• _SUPPLIED ENTRIES_:
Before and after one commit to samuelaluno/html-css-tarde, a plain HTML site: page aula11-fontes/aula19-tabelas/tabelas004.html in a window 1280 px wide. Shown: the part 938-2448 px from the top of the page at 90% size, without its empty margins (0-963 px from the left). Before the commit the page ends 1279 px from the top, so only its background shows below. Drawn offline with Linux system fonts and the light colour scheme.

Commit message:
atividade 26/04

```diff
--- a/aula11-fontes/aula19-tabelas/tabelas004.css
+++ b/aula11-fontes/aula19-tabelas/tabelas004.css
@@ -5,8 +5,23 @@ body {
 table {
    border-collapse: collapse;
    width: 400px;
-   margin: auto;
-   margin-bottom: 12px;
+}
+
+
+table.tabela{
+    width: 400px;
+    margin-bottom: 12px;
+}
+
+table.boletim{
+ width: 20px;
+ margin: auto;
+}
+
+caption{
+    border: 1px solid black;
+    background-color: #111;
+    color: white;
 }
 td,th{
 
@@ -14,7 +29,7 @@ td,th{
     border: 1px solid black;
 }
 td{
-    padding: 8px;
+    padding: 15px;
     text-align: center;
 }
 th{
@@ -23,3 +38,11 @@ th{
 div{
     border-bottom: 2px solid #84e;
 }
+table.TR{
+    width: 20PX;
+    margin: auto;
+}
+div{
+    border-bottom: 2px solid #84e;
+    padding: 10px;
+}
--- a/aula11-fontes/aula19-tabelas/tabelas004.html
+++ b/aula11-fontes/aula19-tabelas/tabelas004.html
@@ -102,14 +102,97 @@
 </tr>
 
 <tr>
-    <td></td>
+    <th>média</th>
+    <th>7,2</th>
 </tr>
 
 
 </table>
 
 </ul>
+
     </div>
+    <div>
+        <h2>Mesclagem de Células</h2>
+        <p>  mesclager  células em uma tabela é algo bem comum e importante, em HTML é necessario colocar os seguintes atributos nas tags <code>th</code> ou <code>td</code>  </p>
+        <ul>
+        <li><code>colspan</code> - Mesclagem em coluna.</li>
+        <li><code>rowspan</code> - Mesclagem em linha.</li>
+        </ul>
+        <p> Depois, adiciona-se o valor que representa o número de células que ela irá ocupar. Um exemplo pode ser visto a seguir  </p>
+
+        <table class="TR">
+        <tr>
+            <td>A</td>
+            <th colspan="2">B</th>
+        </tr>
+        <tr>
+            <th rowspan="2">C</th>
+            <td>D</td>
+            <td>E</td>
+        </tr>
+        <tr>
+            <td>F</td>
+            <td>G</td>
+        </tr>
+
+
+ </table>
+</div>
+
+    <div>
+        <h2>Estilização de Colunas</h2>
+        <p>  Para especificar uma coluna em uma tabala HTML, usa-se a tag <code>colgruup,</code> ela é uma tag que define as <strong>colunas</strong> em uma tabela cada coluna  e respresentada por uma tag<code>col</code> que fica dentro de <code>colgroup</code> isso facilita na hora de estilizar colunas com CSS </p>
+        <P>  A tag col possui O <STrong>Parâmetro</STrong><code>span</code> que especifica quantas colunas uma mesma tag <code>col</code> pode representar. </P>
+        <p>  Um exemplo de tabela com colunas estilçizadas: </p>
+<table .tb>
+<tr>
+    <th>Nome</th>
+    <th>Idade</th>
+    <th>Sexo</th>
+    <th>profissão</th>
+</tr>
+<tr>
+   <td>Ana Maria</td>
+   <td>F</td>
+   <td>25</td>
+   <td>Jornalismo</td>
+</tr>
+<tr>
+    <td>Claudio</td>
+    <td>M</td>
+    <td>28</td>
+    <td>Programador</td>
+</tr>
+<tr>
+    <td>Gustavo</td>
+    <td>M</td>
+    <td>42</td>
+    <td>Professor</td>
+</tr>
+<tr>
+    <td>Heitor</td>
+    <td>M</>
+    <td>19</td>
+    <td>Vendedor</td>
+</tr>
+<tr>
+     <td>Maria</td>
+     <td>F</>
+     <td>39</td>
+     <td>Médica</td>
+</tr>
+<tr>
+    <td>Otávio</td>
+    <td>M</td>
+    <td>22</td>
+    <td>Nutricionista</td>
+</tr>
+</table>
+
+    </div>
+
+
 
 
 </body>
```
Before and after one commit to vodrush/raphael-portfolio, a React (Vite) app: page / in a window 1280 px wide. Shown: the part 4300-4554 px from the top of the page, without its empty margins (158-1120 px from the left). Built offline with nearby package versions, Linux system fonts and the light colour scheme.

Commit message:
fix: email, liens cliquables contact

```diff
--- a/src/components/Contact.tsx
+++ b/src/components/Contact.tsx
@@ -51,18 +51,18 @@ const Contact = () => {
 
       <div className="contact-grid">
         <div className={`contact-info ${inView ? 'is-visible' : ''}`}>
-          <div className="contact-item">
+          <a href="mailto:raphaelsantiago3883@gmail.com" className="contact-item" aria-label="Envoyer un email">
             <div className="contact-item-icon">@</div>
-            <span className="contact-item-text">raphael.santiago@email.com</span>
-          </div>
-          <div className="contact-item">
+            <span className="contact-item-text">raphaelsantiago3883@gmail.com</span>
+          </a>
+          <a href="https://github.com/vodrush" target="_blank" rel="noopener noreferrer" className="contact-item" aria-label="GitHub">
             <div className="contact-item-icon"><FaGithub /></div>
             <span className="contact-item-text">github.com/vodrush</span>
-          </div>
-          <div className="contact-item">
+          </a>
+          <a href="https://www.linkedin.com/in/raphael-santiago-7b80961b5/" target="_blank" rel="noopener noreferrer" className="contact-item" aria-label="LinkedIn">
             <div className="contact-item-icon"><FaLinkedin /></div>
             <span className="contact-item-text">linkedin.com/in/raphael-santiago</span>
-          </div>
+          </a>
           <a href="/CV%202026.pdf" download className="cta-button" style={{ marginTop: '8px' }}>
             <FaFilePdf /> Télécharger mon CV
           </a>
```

• _EXERCISE PROMPT_:
Each of the records should be retyped exactly.

• _YOUR RESPONSE_:
Before and after one commit to samuelaluno/html-css-tarde, a plain HTML site: page aula11-fontes/aula19-tabelas/tabelas004.html in a window 1280 px wide. Shown: the part 938-2448 px from the top of the page at 90% size, without its empty margins (0-963 px from the left). Before the commit the page ends 1279 px from the top, so only its background shows below. Drawn offline with Linux system fonts and the light colour scheme.

Commit message:
atividade 26/04

```diff
--- a/aula11-fontes/aula19-tabelas/tabelas004.css
+++ b/aula11-fontes/aula19-tabelas/tabelas004.css
@@ -5,8 +5,23 @@ body {
 table {
    border-collapse: collapse;
    width: 400px;
-   margin: auto;
-   margin-bottom: 12px;
+}
+
+
+table.tabela{
+    width: 400px;
+    margin-bottom: 12px;
+}
+
+table.boletim{
+ width: 20px;
+ margin: auto;
+}
+
+caption{
+    border: 1px solid black;
+    background-color: #111;
+    color: white;
 }
 td,th{
 
@@ -14,7 +29,7 @@ td,th{
     border: 1px solid black;
 }
 td{
-    padding: 8px;
+    padding: 15px;
     text-align: center;
 }
 th{
@@ -23,3 +38,11 @@ th{
 div{
     border-bottom: 2px solid #84e;
 }
+table.TR{
+    width: 20PX;
+    margin: auto;
+}
+div{
+    border-bottom: 2px solid #84e;
+    padding: 10px;
+}
--- a/aula11-fontes/aula19-tabelas/tabelas004.html
+++ b/aula11-fontes/aula19-tabelas/tabelas004.html
@@ -102,14 +102,97 @@
 </tr>
 
 <tr>
-    <td></td>
+    <th>média</th>
+    <th>7,2</th>
 </tr>
 
 
 </table>
 
 </ul>
+
     </div>
+    <div>
+        <h2>Mesclagem de Células</h2>
+        <p>  mesclager  células em uma tabela é algo bem comum e importante, em HTML é necessario colocar os seguintes atributos nas tags <code>th</code> ou <code>td</code>  </p>
+        <ul>
+        <li><code>colspan</code> - Mesclagem em coluna.</li>
+        <li><code>rowspan</code> - Mesclagem em linha.</li>
+        </ul>
+        <p> Depois, adiciona-se o valor que representa o número de células que ela irá ocupar. Um exemplo pode ser visto a seguir  </p>
+
+        <table class="TR">
+        <tr>
+            <td>A</td>
+            <th colspan="2">B</th>
+        </tr>
+        <tr>
+            <th rowspan="2">C</th>
+            <td>D</td>
+            <td>E</td>
+        </tr>
+        <tr>
+            <td>F</td>
+            <td>G</td>
+        </tr>
+
+
+ </table>
+</div>
+
+    <div>
+        <h2>Estilização de Colunas</h2>
+        <p>  Para especificar uma coluna em uma tabala HTML, usa-se a tag <code>colgruup,</code> ela é uma tag que define as <strong>colunas</strong> em uma tabela cada coluna  e respresentada por uma tag<code>col</code> que fica dentro de <code>colgroup</code> isso facilita na hora de estilizar colunas com CSS </p>
+        <P>  A tag col possui O <STrong>Parâmetro</STrong><code>span</code> que especifica quantas colunas uma mesma tag <code>col</code> pode representar. </P>
+        <p>  Um exemplo de tabela com colunas estilçizadas: </p>
+<table .tb>
+<tr>
+    <th>Nome</th>
+    <th>Idade</th>
+    <th>Sexo</th>
+    <th>profissão</th>
+</tr>
+<tr>
+   <td>Ana Maria</td>
+   <td>F</td>
+   <td>25</td>
+   <td>Jornalismo</td>
+</tr>
+<tr>
+    <td>Claudio</td>
+    <td>M</td>
+    <td>28</td>
+    <td>Programador</td>
+</tr>
+<tr>
+    <td>Gustavo</td>
+    <td>M</td>
+    <td>42</td>
+    <td>Professor</td>
+</tr>
+<tr>
+    <td>Heitor</td>
+    <td>M</>
+    <td>19</td>
+    <td>Vendedor</td>
+</tr>
+<tr>
+     <td>Maria</td>
+     <td>F</>
+     <td>39</td>
+     <td>Médica</td>
+</tr>
+<tr>
+    <td>Otávio</td>
+    <td>M</td>
+    <td>22</td>
+    <td>Nutricionista</td>
+</tr>
+</table>
+
+    </div>
+
+
 
 
 </body>
```
Before and after one commit to vodrush/raphael-portfolio, a React (Vite) app: page / in a window 1280 px wide. Shown: the part 4300-4554 px from the top of the page, without its empty margins (158-1120 px from the left). Built offline with nearby package versions, Linux system fonts and the light colour scheme.

Commit message:
fix: email, liens cliquables contact

```diff
--- a/src/components/Contact.tsx
+++ b/src/components/Contact.tsx
@@ -51,18 +51,18 @@ const Contact = () => {
 
       <div className="contact-grid">
         <div className={`contact-info ${inView ? 'is-visible' : ''}`}>
-          <div className="contact-item">
+          <a href="mailto:raphaelsantiago3883@gmail.com" className="contact-item" aria-label="Envoyer un email">
             <div className="contact-item-icon">@</div>
-            <span className="contact-item-text">raphael.santiago@email.com</span>
-          </div>
-          <div className="contact-item">
+            <span className="contact-item-text">raphaelsantiago3883@gmail.com</span>
+          </a>
+          <a href="https://github.com/vodrush" target="_blank" rel="noopener noreferrer" className="contact-item" aria-label="GitHub">
             <div className="contact-item-icon"><FaGithub /></div>
             <span className="contact-item-text">github.com/vodrush</span>
-          </div>
-          <div className="contact-item">
+          </a>
+          <a href="https://www.linkedin.com/in/raphael-santiago-7b80961b5/" target="_blank" rel="noopener noreferrer" className="contact-item" aria-label="LinkedIn">
             <div className="contact-item-icon"><FaLinkedin /></div>
             <span className="contact-item-text">linkedin.com/in/raphael-santiago</span>
-          </div>
+          </a>
           <a href="/CV%202026.pdf" download className="cta-button" style={{ marginTop: '8px' }}>
             <FaFilePdf /> Télécharger mon CV
           </a>
```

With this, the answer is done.